Education chiefs in Dumfries and Galloway have defended plans to take pupils fingerprints before they can borrow library books.
Dumfries Academy is one of the schools introducing the scheme
The scheme, which is already used in Angus, Aberdeenshire and Edinburgh, is being proposed at Lockerbie Academy and Dumfries Academy.
It has prompted civil liberties concerns from parents and politicians.
Education director Fraser Sanderson said the system had been shown to be safe and was entirely optional.
Green MSPs have tabled a motion at the Scottish Parliament seeking an investigation of the scheme.
However, Mr Sanderson said he did not think such concerns were justified.
"I do not think they are legitimate at all," he said.
"We have two schools, Lockerbie Academy and Dumfries Academy, who purchased new computerised systems for their libraries at the end of last session."
As part of this the education director said they were offered a free fingerprinting package which they chose to take.
"Both schools have sent out letters to parents indicating their intentions and making it quite clear that this is an opt-in or opt-out option," he said.
"There is no detriment to the children who do not participate."
Mr Sanderson added that the system had increased book borrowing and reduced theft at 3,000 other schools across the UK where it was used.
Green MSPs have expressed concern about fingerprinting pupils
He said it had been checked by both the council and the information commissioner to ensure the data stored was adequately protected.
He dismissed as "spurious" claims that pupils were being treated like criminals.

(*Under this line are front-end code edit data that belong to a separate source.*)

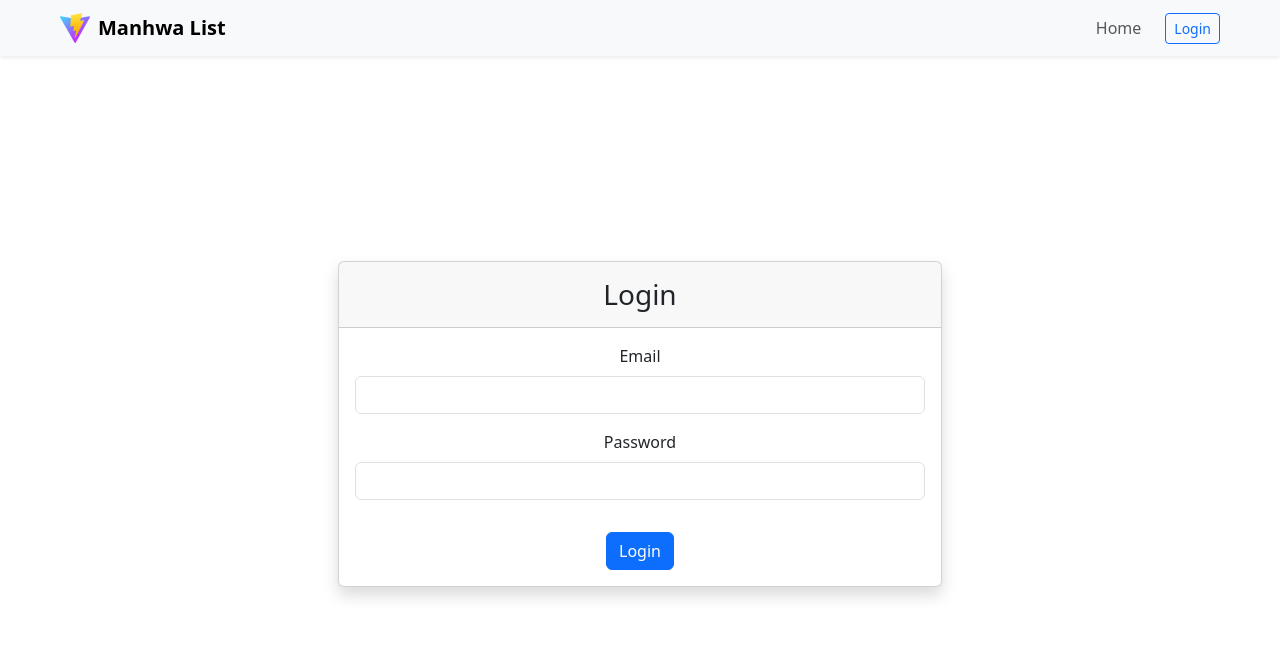
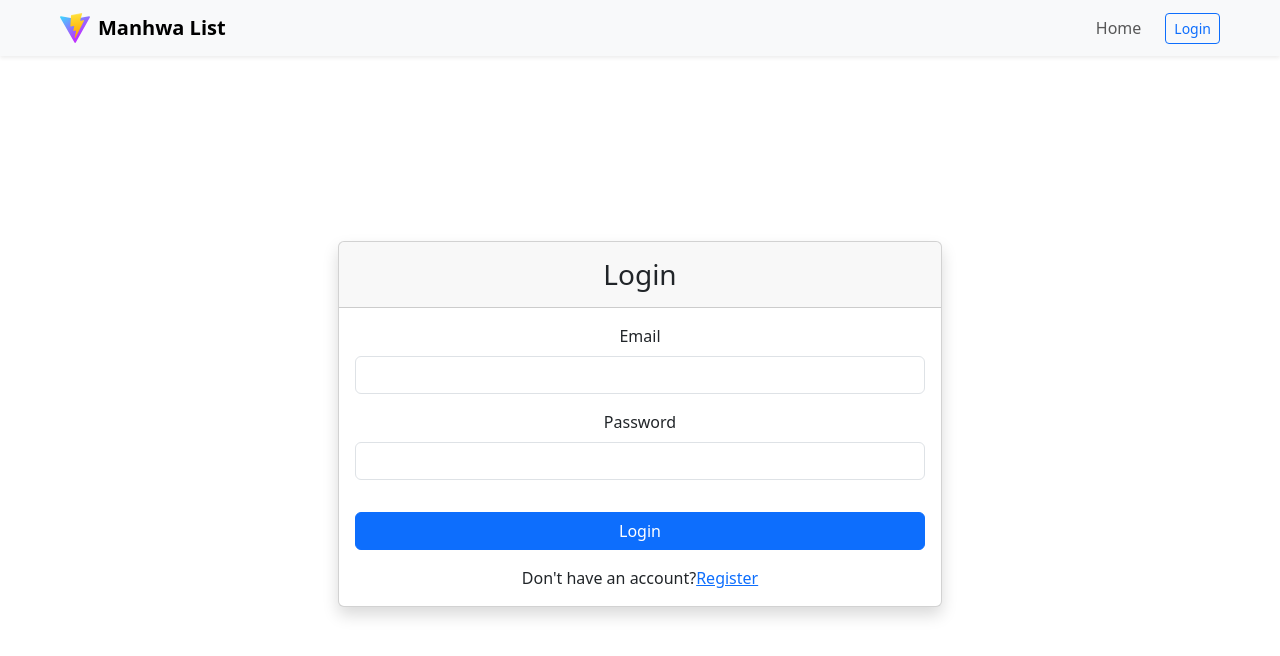
Before and after one commit to fitraheff/web-manhwa, a React (Vite) app: page /login in a window 1280 px wide. Shown: the top 656 px of the page. Built offline with nearby package versions, Linux system fonts and the light colour scheme; no server answers.

Commit message:
register done

```diff
--- a/src/components/Form.jsx
+++ b/src/components/Form.jsx
@@ -1,5 +1,6 @@
 // src/components/Form.jsx
-const Form = ({ title, onSubmit, children, btnText, isLoading = false }) => {
+import { Link } from "react-router-dom";
+const Form = ({ title, onSubmit, children, btnText, isLoading = false, toLink, span, linkText }) => {
     const handleSubmit = (e) => {
         e.preventDefault();
         if (onSubmit) onSubmit(e); // panggil parent handler
@@ -21,7 +22,7 @@ const Form = ({ title, onSubmit, children, btnText, isLoading = false }) => {
                                 {children}
                                 <button
                                     type="submit"
-                                    className="btn btn-primary btn-block mt-3"
+                                    className="btn btn-primary btn-block mt-3 col-12"
                                     disabled={isLoading}
                                 >
                                     {isLoading ? (
@@ -34,6 +35,10 @@ const Form = ({ title, onSubmit, children, btnText, isLoading = false }) => {
                                     )}
                                 </button>
                             </form>
+                            <div className="text-center mt-3">
+                                <span>{span}</span>
+                                <Link to={toLink}>{linkText}</Link>
+                            </div>
                         </div>
                     </div>
                 </div>
--- a/src/pages/login.jsx
+++ b/src/pages/login.jsx
@@ -4,7 +4,7 @@ import Form from '../components/Form';
 import { useNavigate } from 'react-router-dom';
 import axios from 'axios';
 import { Auth } from '../context/AuthContext';
-
+import { Link } from "react-router-dom";
 
 const API_URL = import.meta.env.VITE_API_URL;
 
@@ -41,6 +41,9 @@ const LoginPage = () => {
             onSubmit={handleLogin}
             btnText="Login"
             isLoading={loading}
+            toLink="/register"
+            linkText="Register"
+            span="Don't have an account?"
         >
             <div className="mb-3">
                 <label htmlFor="email" className="form-label">Email</label>
@@ -64,6 +67,7 @@ const LoginPage = () => {
                     required
                 />
             </div>
+            {/* Register Link */}
         </Form>
     );
 };
--- a/src/pages/register.jsx
+++ b/src/pages/register.jsx
@@ -42,6 +42,9 @@ const RegisterPage = () => {
                 onSubmit={handleRegister}
                 btnText="Register"
                 isLoading={loading}
+                toLink="/login"
+                linkText="Login"
+                span="Already have an account?"
             >
                 <div className="mb-3">
                     <label htmlFor="username" className="form-label">Username</label>
```
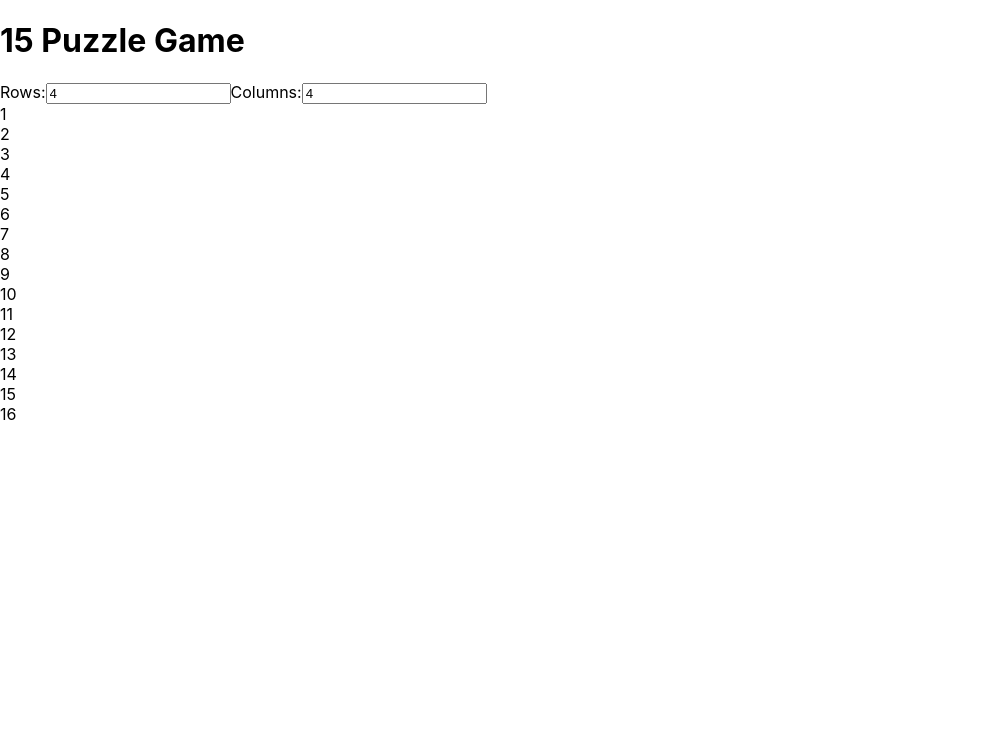
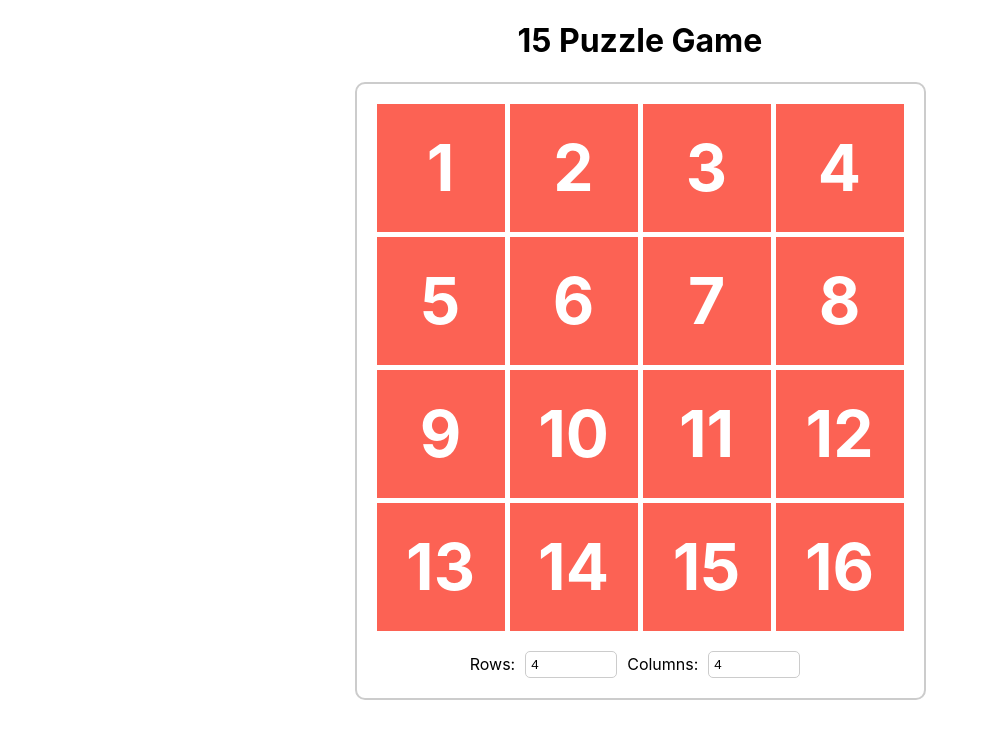
Before and after one commit to mdanneil/15puzzle, a React (Create React App) app: page / in a window 1280 px wide. Shown: the top 738 px of the page, without its empty margins (0-989 px from the left). Built offline with nearby package versions, Linux system fonts and the light colour scheme.

Commit message:
some initial styling to get an idea on how it will look

```diff
--- /dev/null
+++ b/src/components/Board/Board.css
@@ -0,0 +1,11 @@
+.board-container {
+  display: flex;
+  justify-content: center;
+  align-items: center;
+}
+
+.board {
+  display: grid;
+  gap: 5px;
+  justify-content: center;
+}
--- a/src/components/Board/Board.tsx
+++ b/src/components/Board/Board.tsx
@@ -1,5 +1,6 @@
 import { renderTiles } from "../../helpers/helpers";
 import Tile from "../Tile/Tile";
+import "./Board.css";
 
 interface BoardProps {
   numRows: number;
@@ -10,7 +11,13 @@ const Board = ({ numRows, numCols }: BoardProps) => {
   const tiles = renderTiles(numRows, numCols);
 
   return (
-    <div className="board">
+    <div
+      className="board"
+      style={{
+        gridTemplateColumns: `repeat(${numCols}, 1fr)`,
+        gridTemplateRows: `repeat(${numRows}, 1fr)`,
+      }}
+    >
       {tiles.map((tileNumber: number) => (
         <Tile key={tileNumber} number={tileNumber} />
       ))}
--- /dev/null
+++ b/src/components/Game/Game.css
@@ -0,0 +1,38 @@
+/* src/components/Game.css */
+.game {
+  display: flex;
+  flex-direction: column;
+  align-items: center;
+  justify-content: center;
+  /* height: 100vh; */
+}
+
+.game-container {
+  display: flex;
+  flex-direction: column;
+  align-items: center;
+  padding: 20px;
+  border: 2px solid #ccc;
+  border-radius: 10px;
+}
+
+.board-container {
+  margin-bottom: 20px;
+}
+
+.options {
+  display: flex;
+  align-items: center;
+}
+
+.options label {
+  margin-right: 10px;
+}
+
+.options input {
+  width: 80px;
+  padding: 5px;
+  border: 1px solid #ccc;
+  border-radius: 5px;
+  margin-right: 10px;
+}
--- a/src/components/Game/Game.tsx
+++ b/src/components/Game/Game.tsx
@@ -1,5 +1,7 @@
+// src/components/Game.tsx
 import React, { useState } from "react";
 import Board from "../Board/Board";
+import "./Game.css";
 
 const Game = () => {
   const [numRows, setNumRows] = useState(4);
@@ -16,6 +18,10 @@ const Game = () => {
   return (
     <div className="game">
       <h1>15 Puzzle Game</h1>
+      <div className="game-container">
+        <div className="board-container">
+          <Board numRows={numRows} numCols={numCols} />
+        </div>
         <div className="options">
           <label htmlFor="rows">Rows:</label>
           <input
@@ -34,8 +40,6 @@ const Game = () => {
             onChange={handleColsChange}
           />
         </div>
-      <div className="board-container">
-        <Board numRows={numRows} numCols={numCols} />
       </div>
     </div>
   );
--- /dev/null
+++ b/src/components/Tile/Tile.css
@@ -0,0 +1,17 @@
+.tile {
+  display: flex;
+  align-items: center;
+  justify-content: center;
+  width: 10vw;
+  height: 10vw;
+  background-color: #fc6254;
+  font-size: 5vw;
+  font-weight: bold;
+  color: #ffffff;
+  cursor: pointer;
+  transition: background-color 0.3s ease;
+}
+
+.tile:hover {
+  background-color: #ccc;
+}
--- a/src/components/Tile/Tile.tsx
+++ b/src/components/Tile/Tile.tsx
@@ -1,3 +1,5 @@
+import "./Tile.css";
+
 interface TileProps {
   number: number;
 }
```
Lines whose indentation alone changed are shown as unchanged.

Lockerbie Academy parent Nick Jennings, however, has called upon the council to withdraw the system immediately.
"My first reaction was one of concern," he said.
"I just felt that the need to fingerprint school kids for the use of a library seemed really over the top.
"My main concern was that this seemed to be coming about without any public debate."
Mr Jennings said he was unhappy about the "casual way" in which the subject was being handled.
He added that although reassurances had been given about data security he remained unconvinced.
"There is no guarantee - we have hackers hacking into the American defence system," he said.
South of Scotland Green MSP Chris Ballance was alerted to the situation by concerned parents in his area.
"I have been contacted by local parents and I share their outrage at this mass fingerprinting of children without proper public and political debate," he said.
"Quite apart from anything else it is difficult to see how you can justify such a huge expenditure for the sake of a few school library books."
The party has tabled a motion at the Scottish Parliament seeking a debate of the issue.
"We should be encouraging children to understand and value their civil liberties," said the Greens' speaker on justice and communities Patrick Harvie.
"Instead there is a danger that we will be teaching the next generation to surrender them without question."